Motor oil, polish cleaner, insect repellent, batteries.

If these labels are on a mug or flask, it’s normally a sign that you wouldn’t want to drink out of them. Yet there they are on shelves in the Radius Gallery's Ceramics Invitational show, alongside graphics for defunct breweries like Burgermeister or Blatz.

Mitchell Spain, a ceramic artist from Des Moines, Iowa, forages vintage labels from the Internet or books and catalogs to find these labels for his functional mugs, flasks and shot glasses. The edges are worn, and the corners faux-rusted, but they're food-safe. The old labels, meanwhile, spur associations and memories.

"I get really, really emotional responses from a lot of people," he said in a phone interview. Maybe their grandfather owned a Shell gas station, or their father used to drink a certain type of beer.

Spain grew up in rural Iowa in a family full of artists. His father makes furniture out of wood from old barns and metal from aged farm equipment, and remodels businesses in the same style.

"He specializes in that old, rustic farmhouse look before it was cool," Spain said.

The labels might have significance to a particular show: If he's going to Minneapolis, he might make some Grain Belt beer cans. Many, particularly the aerosols, insect repellent, antifreeze and oil, are subtle pieces of satire about the environment and consumption. They are, after all, functional vessels from which people will consume things. The visual element of someone using them is funny, too.

"You'd get a weird look from drinking out of an oil can, but it's also about, like, you should feel weird about these resources that were used to create this original piece," he said.
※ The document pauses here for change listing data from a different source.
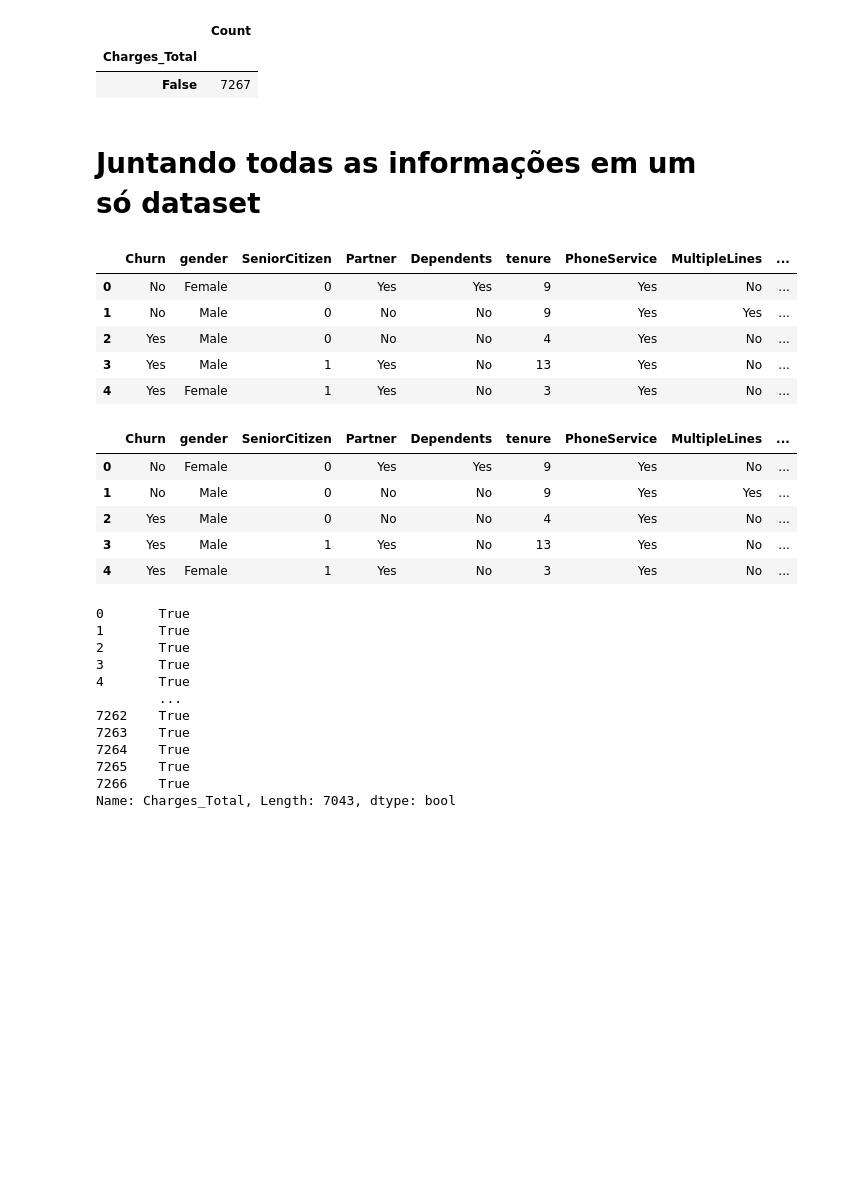
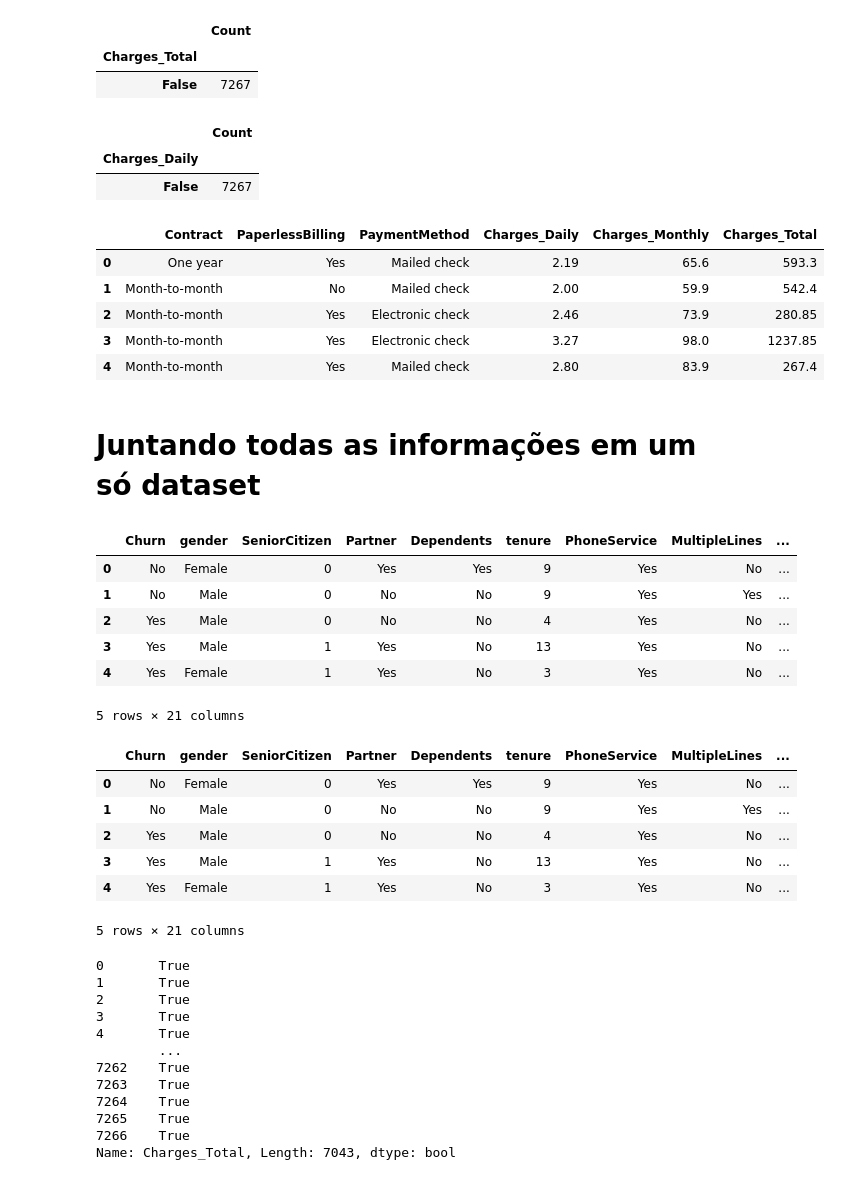
Before and after one commit to DinizMaths/Challenge_DS_01_Alura, a Jupyter notebook: Semana 1.ipynb, the cells around one changed output. Saved outputs shown, nothing was run; the diff lists cells and outputs as text; code cells hidden in the pictures; blank space fills up the shorter version.

```diff
--- a/Semana 1.ipynb
+++ b/Semana 1.ipynb
@@ -416,6 +467,31 @@ Charges_Total_nan_count
 |  | Count |
 | Charges_Total |  |
 | False | 7267 |
+# %%
+account_df['Charges_Daily'] = (account_df['Charges_Monthly'] / 30).round(2)
+
+Charges_Daily_nan_count = pd.DataFrame(account_df['Charges_Daily'].isna().value_counts())
+
+Charges_Daily_nan_count.rename(columns={'Charges_Daily': 'Count'}, inplace=True)
+Charges_Daily_nan_count.index.name = 'Charges_Daily'
+
+Charges_Daily_nan_count
+# %% [output]
+|  | Count |
+| Charges_Daily |  |
+| False | 7267 |
+# %%
+account_df = account_df.reindex(columns=['Contract', 'PaperlessBilling', 'PaymentMethod', 'Charges_Daily',
+                            'Charges_Monthly', 'Charges_Total'])
+
+account_df.head()
+# %% [output]
+|  | Contract | PaperlessBilling | PaymentMethod | Charges_Daily | Charges_Monthly | Charges_Total |
+| 0 | One year | Yes | Mailed check | 2.19 | 65.6 | 593.3 |
+| 1 | Month-to-month | No | Mailed check | 2.00 | 59.9 | 542.4 |
+| 2 | Month-to-month | Yes | Electronic check | 2.46 | 73.9 | 280.85 |
+| 3 | Month-to-month | Yes | Electronic check | 3.27 | 98.0 | 1237.85 |
+| 4 | Month-to-month | Yes | Mailed check | 2.80 | 83.9 | 267.4 |
 # %% [markdown]
 # Juntando todas as informações em um só dataset
 # %%
@@ -430,6 +506,7 @@ churn_df.head()
 | 2 | Yes | Male | 0 | No | No | 4 | Yes | No | ... |
 | 3 | Yes | Male | 1 | Yes | No | 13 | Yes | No | ... |
 | 4 | Yes | Female | 1 | Yes | No | 3 | Yes | No | ... |
+5 rows × 21 columns
 # %%
 churn_df = churn_df[no_labeled_churn_mask]
 
@@ -441,6 +518,7 @@ churn_df.head()
 | 2 | Yes | Male | 0 | No | No | 4 | Yes | No | ... |
 | 3 | Yes | Male | 1 | Yes | No | 13 | Yes | No | ... |
 | 4 | Yes | Female | 1 | Yes | No | 3 | Yes | No | ... |
+5 rows × 21 columns
 # %%
 no_value_Charges_Total_mask = ~(churn_df['Charges_Total'] == ' ')
 
```
Also changed, not shown: parts of 9 cells of this notebook.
After finding a label and re-building it in Adobe Photoshop or Illustrator, he prints them out a ceramic decal printer ("essentially like a printed glaze") that's applied to an already glazed surface and refired.

The caps on the flasks are an innovation of his own. When he was an undergraduate, he started making flasks with corks and mentioned that it would be handy to have threaded caps. He was told that it's not possible with clay. Among other things, the material could warp and they'd no longer join properly. He'd seen much older, simple, single-thread jar caps, but nothing more complicated.

When he got to graduate school at the University of Kansas, he spent several months developing his process through slip-casting, a molding process with liquid clay. (Think of the industrial molding for porcelain sinks, for instance.)

Enough people have asked him about it that was invited to share it at the National Council on Education for the Ceramic Arts conference and he's writing a long how-to guide.

"I want to see what other people can do with it and take it to other places in their own work," he said.

However, he's keeping his recipe for that rust glaze a secret for now.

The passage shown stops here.